I’m Just Asking You to Keep an Ear Out’: Parents’ and Children’s Perspectives on Caregiving and Community Support in the Context of Migration to Canada

Christina L. Klassen, Emilia Gonzalez, Richard Sullivan & Mónica Ruiz-Casares (2020)

Journal of Ethnic and Migration Studies

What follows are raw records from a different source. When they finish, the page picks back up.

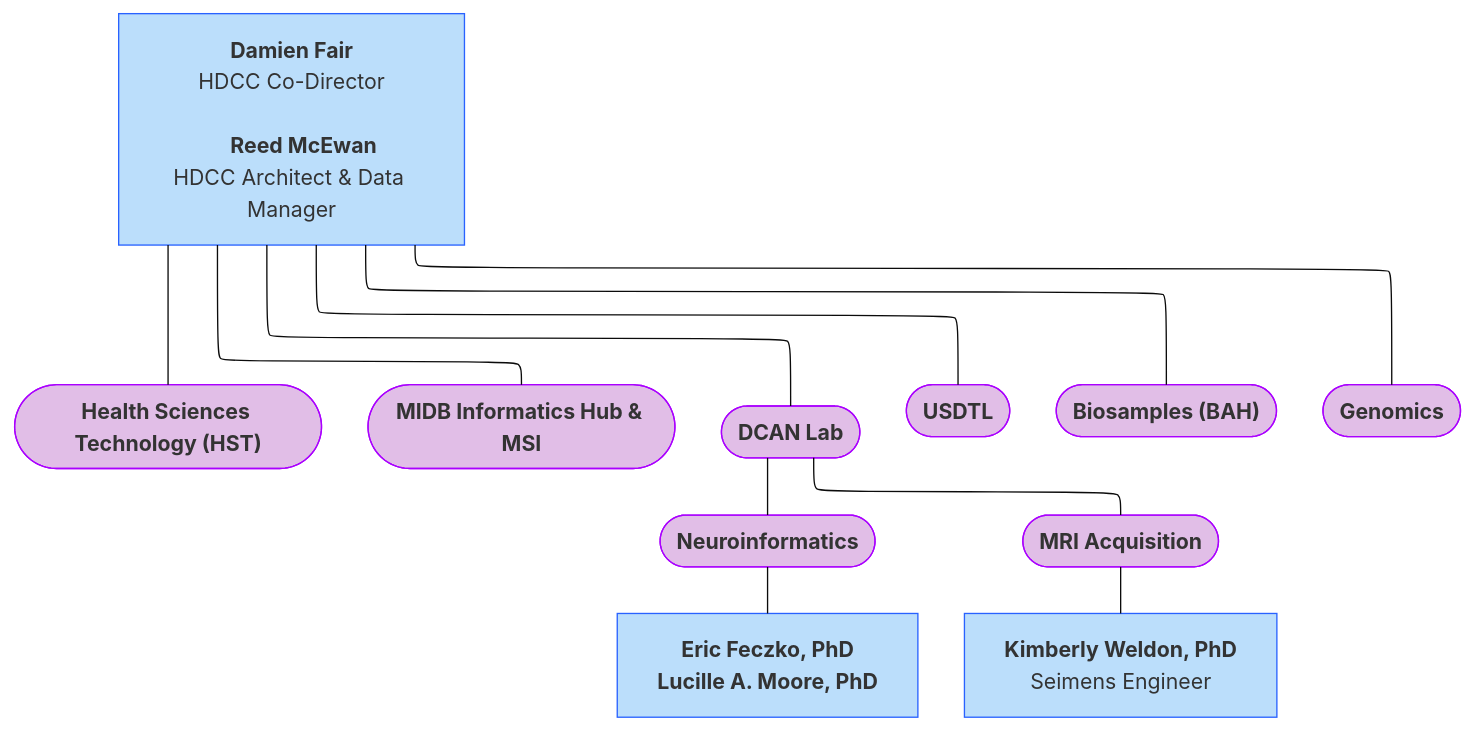
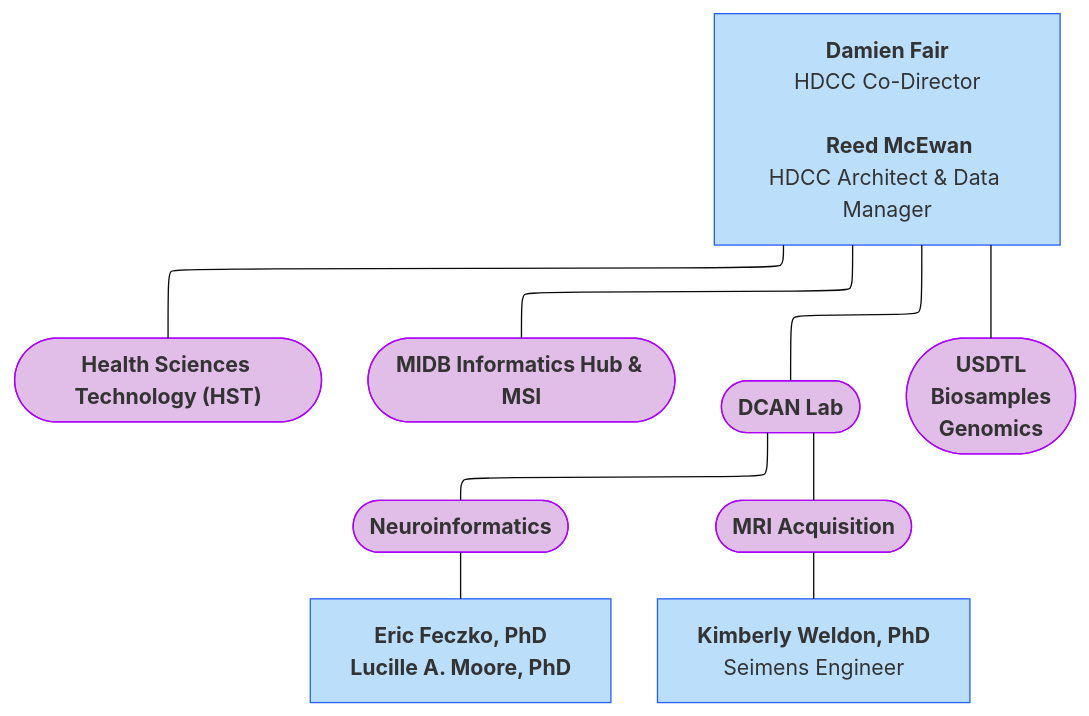
One commit to DCAN-Labs/hbcd-docs-internal changed the fifth of 10 diagrams in docs/orgcharts.md. Above: the diagram before and after it, drawn with Mermaid (base theme).

Commit message:
nest usdtl etc in umn org chart

````diff
--- a/docs/orgcharts.md
+++ b/docs/orgcharts.md
@@ -262,28 +262,24 @@
 ```mermaid
 ---
 config:
   layout: elk
 ---
 flowchart TB
     A1["<b>Damien Fair</b><br>HDCC Co-Director<br>
-    <b>Reed McEwan</b><br>HDCC Architect &amp; Data Manager"] --- HST(["<b>Health Sciences Technology (HST)</b><br>"]) & MIDB(["<b>MIDB Informatics Hub &amp; MSI</b><br>"]) & DCAN(["<b>DCAN Lab</b>"]) & USDTL(["<b>USDTL</b>"])
+    <b>Reed McEwan</b><br>HDCC Architect &amp; Data Manager"] --- HST(["<b>Health Sciences Technology (HST)</b><br>"]) & MIDB(["<b>MIDB Informatics Hub &amp; MSI</b><br>"]) & DCAN(["<b>DCAN Lab</b>"]) & n6(["<b>USDTL<br>Biosamples<br>Genomics</b>"])
     DCAN --- n1(["<b>Neuroinformatics</b>"]) & n2(["<b>MRI Acquisition</b>"])
     n1 --- n3["<b>Eric Feczko, PhD</b><br><b>Lucille A. Moore, PhD</b>"]
     n2 --- n4["<b>Kimberly Weldon, PhD</b><br>Seimens Engineer"]
-    A1 --- n5(["<b>Biosamples (BAH)</b>"]) & n6(["<b>Genomics</b>"])
     style A1 fill:#BBDEFB,stroke:#2962FF
     style HST fill:#E1BEE7,stroke:#AA00FF
     style MIDB fill:#E1BEE7,stroke:#AA00FF
     style DCAN fill:#E1BEE7,stroke:#AA00FF
-    style USDTL fill:#E1BEE7,stroke:#AA00FF
+    style n6 fill:#E1BEE7,stroke:#AA00FF
     style n1 fill:#E1BEE7,stroke:#AA00FF
     style n2 fill:#E1BEE7,stroke:#AA00FF
     style n3 fill:#BBDEFB,stroke:#2962FF
     style n4 fill:#BBDEFB,stroke:#2962FF
-    style n5 fill:#E1BEE7,stroke:#AA00FF
-    style n6 fill:#E1BEE7,stroke:#AA00FF
     click HST "#health-sciences-technology-hst"
     click MIDB "#midb-informatics-hub-msi"
     click DCAN "https://innovation.umn.edu/developmental-cognition-and-neuroimaging-lab"
-    click USDTL "https://www.usdtl.com/"
 ```
````
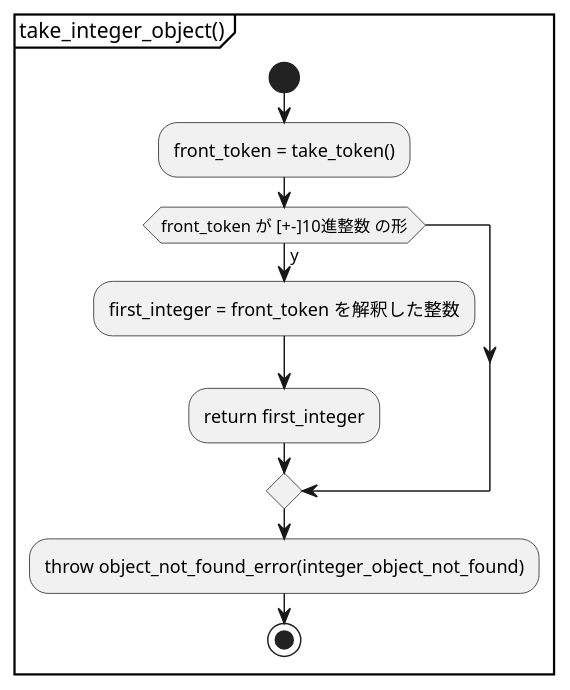
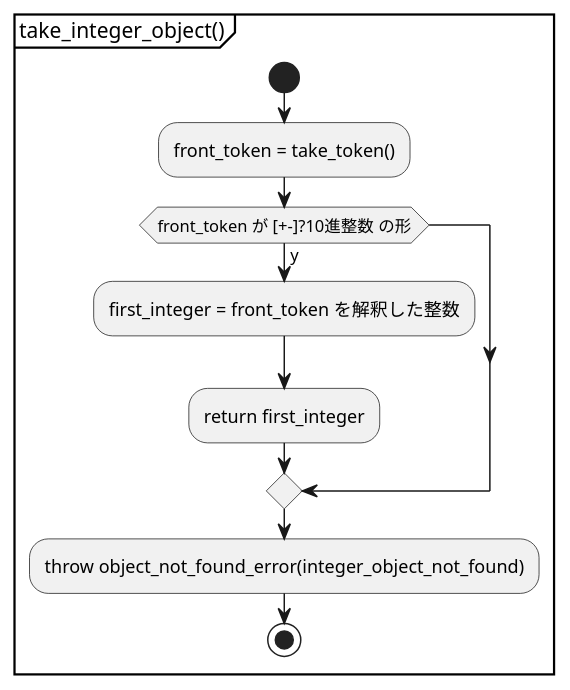
Before and after one commit to KodaiYM/PDFReader: the eighth of 17 diagrams in document/stream_parser.activity.pu, drawn with PlantUML. The commit also changed other lines of this file, not shown here.

Commit message:
修正したバグを設計書に反映

```diff
--- a/document/stream_parser.activity.pu
+++ b/document/stream_parser.activity.pu
@@ -195,14 +195,14 @@
 @startuml take_integer_object
 partition "take_integer_object()" {
 start
 	:front_token = take_token();
 
-	if (front_token が [+-]10進整数 の形) then (y)
+	if (front_token が [+-]?10進整数 の形) then (y)
 		:first_integer = front_token を解釈した整数;
 		:return first_integer;
 	endif
 
 	:throw object_not_found_error(integer_object_not_found);
 stop
 }
 @enduml
```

International migration to North America continues to rise, and with it the meeting of different cultural norms surrounding child caregiving and supervision. Previous research shows that high rates of reporting of supervisory neglect involving migrant families may partly result from these different norms and challenges particular to the migrant context. In this study, five focus groups were conducted with migrant caregivers (n = 19) and children aged 12–17 years (n = 25) to explore their experiences surrounding caregiving changes in migration as well as factors that help and hinder child supervision in migrant communities in Montreal, Canada. Results following thematic analysis indicate that family roles change in migration, but that caregivers and children perceive these changes differently. Families perceive and experience discrimination and judgment of their parenting practices from community members and fear that those will be labelled neglectful. Change in families’ social support, especially at the neighbourhood level, has an important influence on caregiving practices. Results also show that parents’ preparation of children to provide care for siblings and others is often not recognised as a strength by service providers in direct contact with families. Directions for future research and implications for practice are discussed.